by Andrew Pacholyk, MS L.Ac. ~
Peacefulmind.com

Cellulite is a combination of fat, cellular waste and water. Another words, cellulite is simply fat. It forms a mass that is trapped in the tissue below the skin’s surface. This can cause visible bumps, ripples, and lumps in the skin. It is not “trapped toxins”, poor circulation or a product of old age. Cellulite can affect woman of any age, young to old and it is often genetic. But, it is true that cellulite CAN get worse as we age. Connective and muscle tissues change and thicken with age, meanwhile our skin gets thinner and weaker, which makes cellulite more apparent.

Unfortunately, the fat on women’s thighs and buttocks is arranged in large chambers separated from each other by columns of connective tissue. In women, these fibers form a honeycomb-shaped pattern, so any increase of fat tends to bulge outward. If these chambers are engorged with fat as a result of being overweight or if the connective tissue has slackened, the result is the classic pitting and bulging we have come to know as cellulite.

Men don’t usually develop cellulite because male skin is thicker and the fat cell chambers are divided into smaller, more tightly arranged areas. In men, their fibers run horizontally, forming a criss-cross pattern that prevents bulging or dimpling.

Many factors contribute to this such as hormonal imbalance, bad diet, poor posture, lack of exercise. Stress also plays a part. Dietary culprits such as lack of enough water, too much caffeine, salt, sugar, fatty foods could possibly attribute to this. All these factors can slow down lymphatic drainage and elimination. Therefore, cellulite can respond to various environmental factors such as diet and hormone balancing. I have found in my practice, that different approaches work for different people.

By working the lower body, you can reduce the look of cellulite to appear firmer, smoother and tighter. It is important to work your lower body from every angle.

Perform 3 sets of 10 to 15 repetitions of the following exercises 4 days a week. Lift slowly, counting 5 seconds to lift and 5 seconds to lower. Before starting, warm up with some gentle stretching.
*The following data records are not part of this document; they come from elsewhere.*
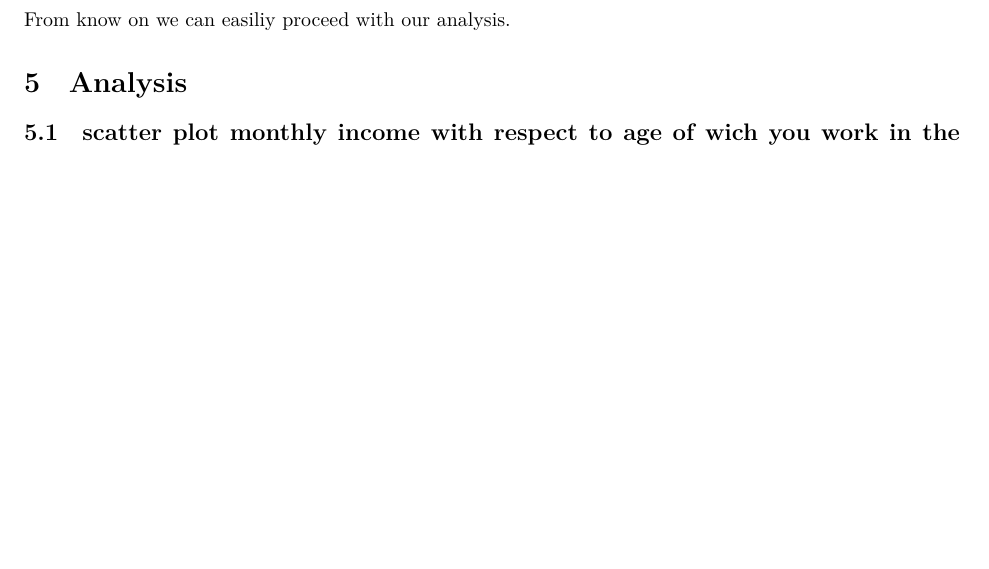
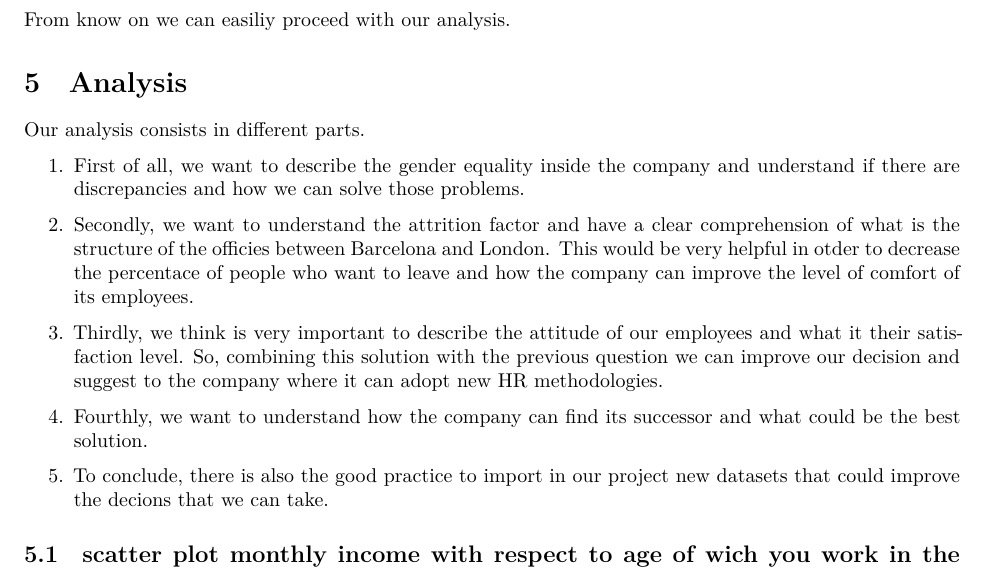
Before and after one commit to Ettore-Falde/Final_Project_Tools, an R Markdown document (project.Rmd): part of page 7 of 17 before the commit and part of page 7 of 15 after it, cut so that both start at the same text, the shorter picture padded with empty space. Rendered offline with R 4.5, knitr and Pandoc, then LaTeX, with nearby package versions; some code elsewhere in the file could not run offline.

Commit message:
Fixing things and clarify the work

```diff
--- a/project.Rmd
+++ b/project.Rmd
@@ -244,7 +244,29 @@ mydb <- mydb %>% drop_na()
 
 From know on we can easiliy proceed with our analysis.
 
+
+
+
+
+
+
+
+
+
+
 # Analysis
+Our analysis consists in different parts.
+
+1. First of all, we want to describe the gender equality inside the company and understand if there are discrepancies and how we can solve those problems.
+
+2. Secondly, we want to understand the attrition factor and have a clear comprehension of what is the structure of the officies between Barcelona and London. This would be very helpful in otder to decrease the percentace of people who want to leave and how the company can improve the level of comfort of its employees.
+
+3. Thirdly, we think is very important to describe the attitude of our employees and what it their satisfaction level. So, combining this solution with the previous question we can improve our decision and suggest to the company where it can adopt new HR methodologies.
+
+4. Fourthly, we want to understand how the company can find its successor and what could be the best solution.
+
+5. To conclude, there is also the good practice to import in our project new datasets that could improve the decions that we can take.
+
 
 ## scatter plot monthly income with respect to age of wich you work in the company differentiate by gender
 
```
Also changed, not shown: project.pdf, project.Rmd (1 more changed lines), 1 other file.
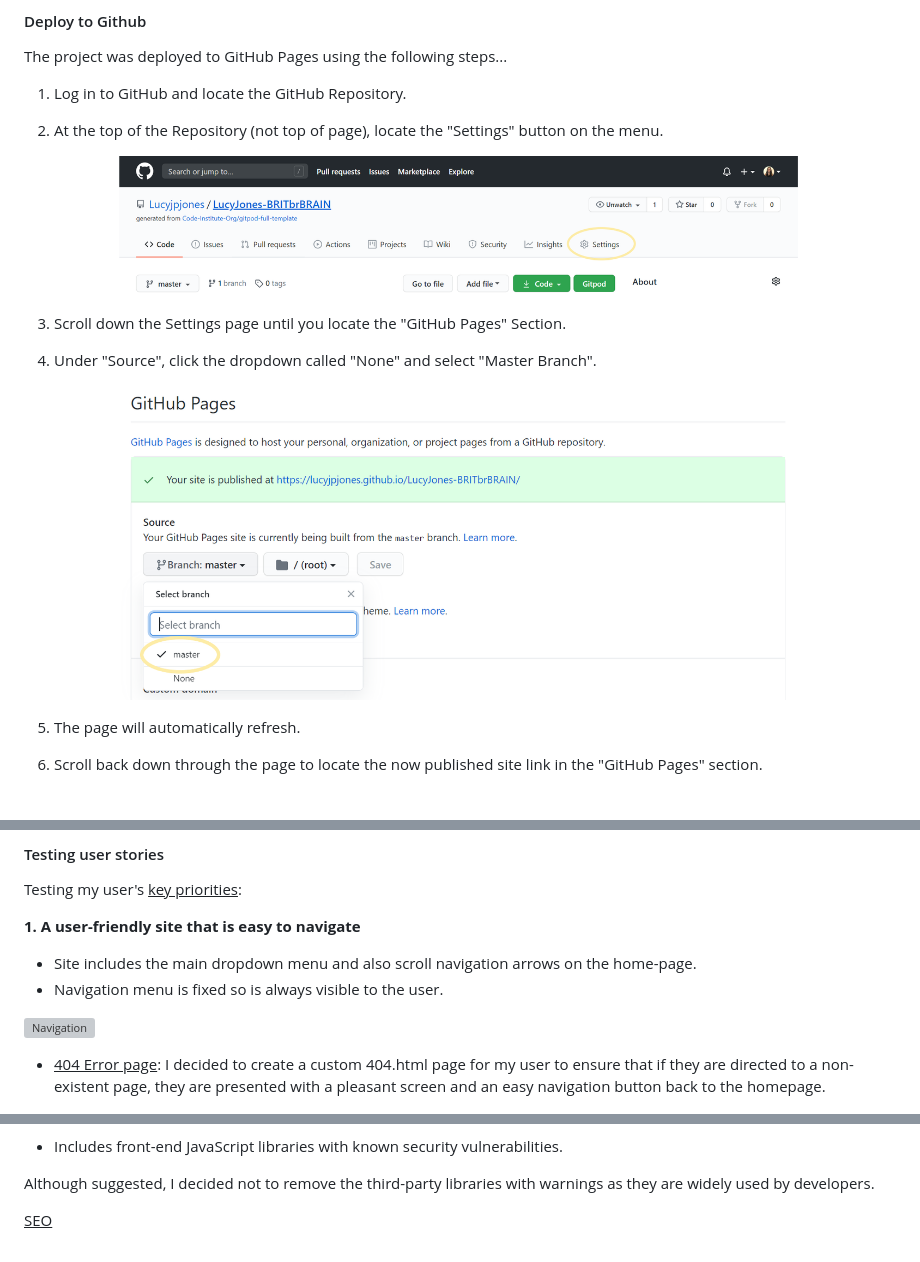
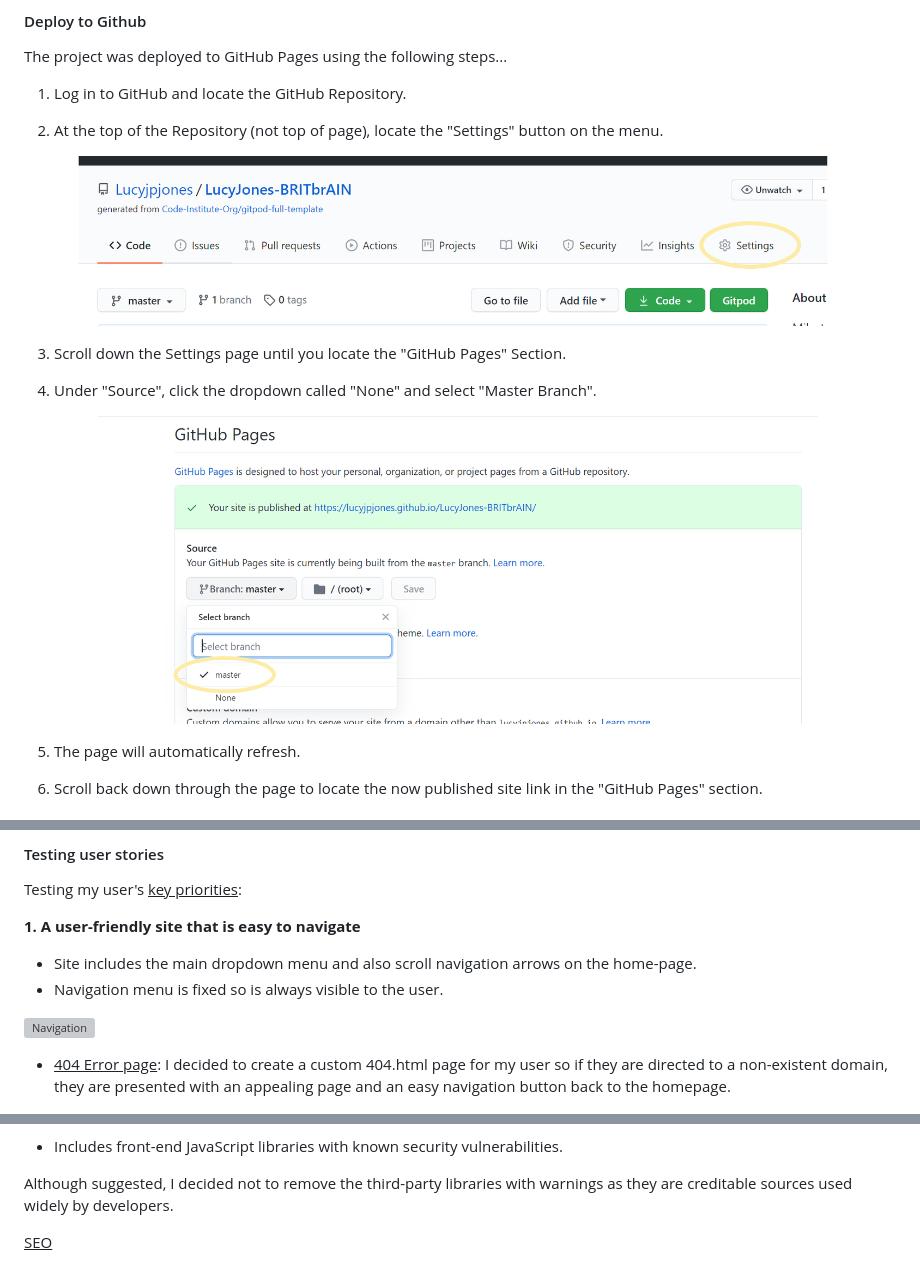
Before and after one commit to Code-Institute-Submissions/LucyJones-BRITbrAIN, a Markdown page: README.md, 3 parts joined by grey strips. Drawn GitHub-style; pictures changed too: assets/images/readme/deploy-GHsource.png, assets/images/readme/deploy-settings.png; grey boxes are pictures that could not be loaded.

```diff
--- a/README.md
+++ b/README.md
@@ -334,7 +334,7 @@ Testing my user's <u>key priorities</u>:
 
 ![Navigation](assets/images/readme/US1-1.png)
 
-- <u>404 Error page</u>: I decided to create a custom 404.html page for my user to ensure that if they are directed to a non-existent page, they are presented with a pleasant screen and an easy navigation button back to the homepage.
+- <u>404 Error page</u>: I decided to create a custom 404.html page for my user so if they are directed to a non-existent domain, they are presented with an appealing page and an easy navigation button back to the homepage.
 
 ![404 error page](assets/images/readme/404.png)
 
@@ -528,7 +530,7 @@ I wanted to keep the same level header for my footer throughout all pages of my
 
 - Includes front-end JavaScript libraries with known security vulnerabilities.
 
-Although suggested, I decided not to remove the third-party libraries with warnings as they are widely used by developers.
+Although suggested, I decided not to remove the third-party libraries with warnings as they are creditable sources used widely by developers.
 
 <u>SEO</u>
 
```
Also changed, not shown: other parts of README.md (+10 -8 lines), assets/images/readme/clone-link.png, assets/images/readme/clone.png, assets/images/readme/forking.png, 1 other file.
1. Lunge Kick
Although this exercise is called a lunge kick, there is no kicking involved. Start in a lunge position (1) with your right leg forward. With your weight on your hands and left knee, draw back your right leg slowly behind you (2), keeping it straignt. The foot is turned out slightly as you pulse the leg up and back 10-15 reps (keeping it up behind you). Then bring the leg back down in front of you to return to the lunge position. Repeat for 2 more sets. NOW reverse this and repeat 3 sets on the other leg.

2. Butt Lift
You are already in a lunge position. For this next exercise, bring your body down and lie on your stomach. Legs are bent at the knee, heels touching (1). Arms are folded and in front of you. Slowly lift both knees off the floor, keeping your heels together (2), slightly pulse the legs up for 10-15 reps (keeping heels together, pulsing upward). Then bring the knees back down to the floor. Repeat for 2 more sets.

3. Crisscross
In a tabletop position, buttocks dropped (but not touching), fingers facing the heels, right knee is crossed over the left (1). Simply unfold the knee and reach the right heel far out to your right side, then return to starting position. Perform 3 sets of 10 to 15 repetitions. Repeat on the other side.

4. Booty Push
In the same tabletop position, straight arms behind you, buttocks off the floor (1). draw the right knee into your chest, bring the right ankle bone in line with the left knee. Now, slowly push the right heel out along the floor, (without touching the floor) the arms will bend as the leg extends. The buttocks always remains off the floor (2). Then return to starting position. Perform 3 sets of 10 to 15 repetitions. Repeat on the other side.
Food for Thought

In a 2012 study in the British Journal of Dermatology, tomatoes (in the form of tomato paste) or lycopene, were shown to reduce UV-induced sun damage, as well as prevent collagen breakdown (by inhibiting collagenase). While preserving collagen in your skin cells, you are creating a stronger top layer of epidermis overlying your fat cells, which reduces the puckering of underlying fat, making cellulite less visible.

Bromelain is a group of enzymes found in pineapple. These powerful anti-inflammatories promote fat cell metabolism as well, helping the body fight swelling and inflammatory issues.

Drinking 8-10 glasses of water is essential for anyone. Water helps to hydrate our skin and organs and allows the body to flush out. The more we drink, the better our body is able to release water we hold on to.

Stress has shown to be a complex reaction, which triggers stress hormones called insulin and cortisol. These hormones change the way fat cells behave. Eating whole grains rather than processed foods, which spike our glycemic index, raising blood sugar and insulin levels, is one way to regulate these hormones. Molecules called catechins, found in green and white teas, decrease fat cell insulin resistance.

Other foods that helps combat cellulite include egg whites (amino acids), oatmeal (fiber), cottage cheese (whey protein), beans (protein, fiber and antioxidants), Hummus (good fat and protein) and sweet potatoes (slow burning carb).

Find more about exercise…